__AIM OF THE TASK__:
Search each line below for the word "text" and list those that contain it.

__SUPPLIED DATA__:
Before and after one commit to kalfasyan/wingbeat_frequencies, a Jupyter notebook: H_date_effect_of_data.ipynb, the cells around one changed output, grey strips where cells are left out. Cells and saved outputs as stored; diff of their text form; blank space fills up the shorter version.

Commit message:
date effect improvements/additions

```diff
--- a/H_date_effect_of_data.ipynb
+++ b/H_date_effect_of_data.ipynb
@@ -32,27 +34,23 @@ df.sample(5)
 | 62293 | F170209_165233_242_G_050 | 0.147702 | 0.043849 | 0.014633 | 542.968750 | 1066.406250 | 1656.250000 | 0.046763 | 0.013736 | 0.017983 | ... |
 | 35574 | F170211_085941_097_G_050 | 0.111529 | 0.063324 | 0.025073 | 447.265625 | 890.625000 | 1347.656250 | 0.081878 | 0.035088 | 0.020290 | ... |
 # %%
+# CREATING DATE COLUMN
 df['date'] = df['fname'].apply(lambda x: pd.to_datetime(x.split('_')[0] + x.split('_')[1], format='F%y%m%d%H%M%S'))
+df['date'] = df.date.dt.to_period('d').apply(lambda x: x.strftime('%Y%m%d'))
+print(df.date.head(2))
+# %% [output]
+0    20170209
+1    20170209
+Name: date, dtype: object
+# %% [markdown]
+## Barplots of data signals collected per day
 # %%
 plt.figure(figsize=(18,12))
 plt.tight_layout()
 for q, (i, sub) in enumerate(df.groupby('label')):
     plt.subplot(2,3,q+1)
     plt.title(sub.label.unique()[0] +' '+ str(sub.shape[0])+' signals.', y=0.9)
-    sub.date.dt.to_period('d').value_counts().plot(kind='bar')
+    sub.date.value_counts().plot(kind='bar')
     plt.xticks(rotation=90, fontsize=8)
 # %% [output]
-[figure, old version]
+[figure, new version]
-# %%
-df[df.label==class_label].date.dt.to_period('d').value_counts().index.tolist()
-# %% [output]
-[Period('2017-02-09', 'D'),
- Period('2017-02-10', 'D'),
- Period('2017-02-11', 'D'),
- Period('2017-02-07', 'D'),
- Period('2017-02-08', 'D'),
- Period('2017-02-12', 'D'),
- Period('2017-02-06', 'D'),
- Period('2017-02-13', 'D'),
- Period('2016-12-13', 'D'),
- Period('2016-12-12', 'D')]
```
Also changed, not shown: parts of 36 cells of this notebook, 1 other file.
* * *
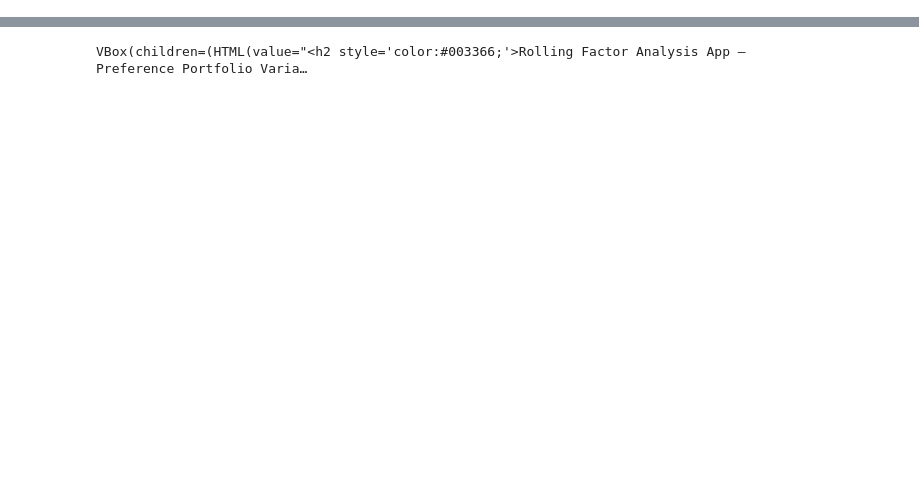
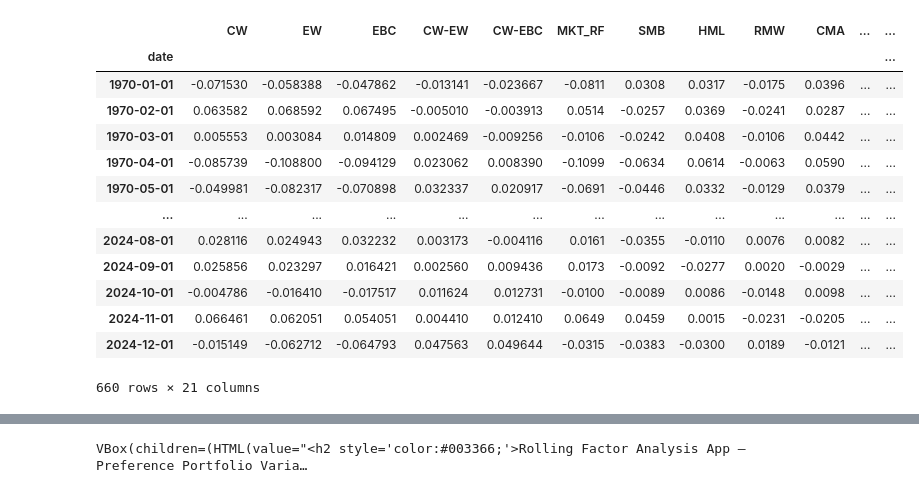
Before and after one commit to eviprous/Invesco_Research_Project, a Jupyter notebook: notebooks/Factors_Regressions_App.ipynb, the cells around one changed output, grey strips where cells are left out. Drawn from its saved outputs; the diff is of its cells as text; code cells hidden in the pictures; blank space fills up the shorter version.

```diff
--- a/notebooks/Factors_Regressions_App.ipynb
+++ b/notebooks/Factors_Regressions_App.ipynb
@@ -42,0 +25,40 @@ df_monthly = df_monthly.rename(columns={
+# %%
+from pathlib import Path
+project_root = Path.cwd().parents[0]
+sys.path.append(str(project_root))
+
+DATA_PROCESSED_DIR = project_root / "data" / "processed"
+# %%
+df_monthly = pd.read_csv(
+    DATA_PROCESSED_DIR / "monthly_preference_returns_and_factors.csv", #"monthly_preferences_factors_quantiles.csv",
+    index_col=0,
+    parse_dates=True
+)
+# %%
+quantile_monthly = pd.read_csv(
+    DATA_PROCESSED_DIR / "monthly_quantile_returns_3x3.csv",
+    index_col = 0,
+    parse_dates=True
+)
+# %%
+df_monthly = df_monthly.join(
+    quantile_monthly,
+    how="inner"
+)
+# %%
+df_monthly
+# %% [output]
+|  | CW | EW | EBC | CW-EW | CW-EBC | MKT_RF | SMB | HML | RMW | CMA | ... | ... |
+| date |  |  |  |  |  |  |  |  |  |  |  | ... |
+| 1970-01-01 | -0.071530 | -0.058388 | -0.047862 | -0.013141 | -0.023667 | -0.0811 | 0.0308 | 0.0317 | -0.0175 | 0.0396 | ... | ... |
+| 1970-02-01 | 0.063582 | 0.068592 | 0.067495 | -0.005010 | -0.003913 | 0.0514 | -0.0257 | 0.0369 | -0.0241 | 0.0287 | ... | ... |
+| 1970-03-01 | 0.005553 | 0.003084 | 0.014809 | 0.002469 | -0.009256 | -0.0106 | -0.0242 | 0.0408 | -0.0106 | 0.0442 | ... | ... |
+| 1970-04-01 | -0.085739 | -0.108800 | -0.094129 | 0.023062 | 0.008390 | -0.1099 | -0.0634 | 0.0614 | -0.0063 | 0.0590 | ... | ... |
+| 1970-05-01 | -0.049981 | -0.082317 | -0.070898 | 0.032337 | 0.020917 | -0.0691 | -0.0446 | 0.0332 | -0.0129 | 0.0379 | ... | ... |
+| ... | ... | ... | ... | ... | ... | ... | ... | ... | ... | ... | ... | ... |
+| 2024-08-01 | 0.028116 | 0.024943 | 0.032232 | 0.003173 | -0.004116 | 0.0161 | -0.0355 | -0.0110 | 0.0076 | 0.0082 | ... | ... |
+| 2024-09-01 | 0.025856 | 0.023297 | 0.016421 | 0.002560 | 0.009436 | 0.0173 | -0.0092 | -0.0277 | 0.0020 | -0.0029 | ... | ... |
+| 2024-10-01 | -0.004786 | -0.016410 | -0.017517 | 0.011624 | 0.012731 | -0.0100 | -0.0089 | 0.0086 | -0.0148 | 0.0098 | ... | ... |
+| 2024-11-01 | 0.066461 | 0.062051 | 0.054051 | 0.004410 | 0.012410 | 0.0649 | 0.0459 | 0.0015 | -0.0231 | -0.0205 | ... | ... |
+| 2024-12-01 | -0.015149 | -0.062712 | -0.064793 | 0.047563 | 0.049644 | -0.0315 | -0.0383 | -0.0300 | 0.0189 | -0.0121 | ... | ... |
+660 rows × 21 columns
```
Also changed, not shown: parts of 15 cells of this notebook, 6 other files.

__SOLUTION TO THIS TASK__:
Before and after one commit to kalfasyan/wingbeat_frequencies, a Jupyter notebook: H_date_effect_of_data.ipynb, the cells around one changed output, grey strips where cells are left out. Cells and saved outputs as stored; diff of their text form; blank space fills up the shorter version.
Before and after one commit to eviprous/Invesco_Research_Project, a Jupyter notebook: notebooks/Factors_Regressions_App.ipynb, the cells around one changed output, grey strips where cells are left out. Drawn from its saved outputs; the diff is of its cells as text; code cells hidden in the pictures; blank space fills up the shorter version.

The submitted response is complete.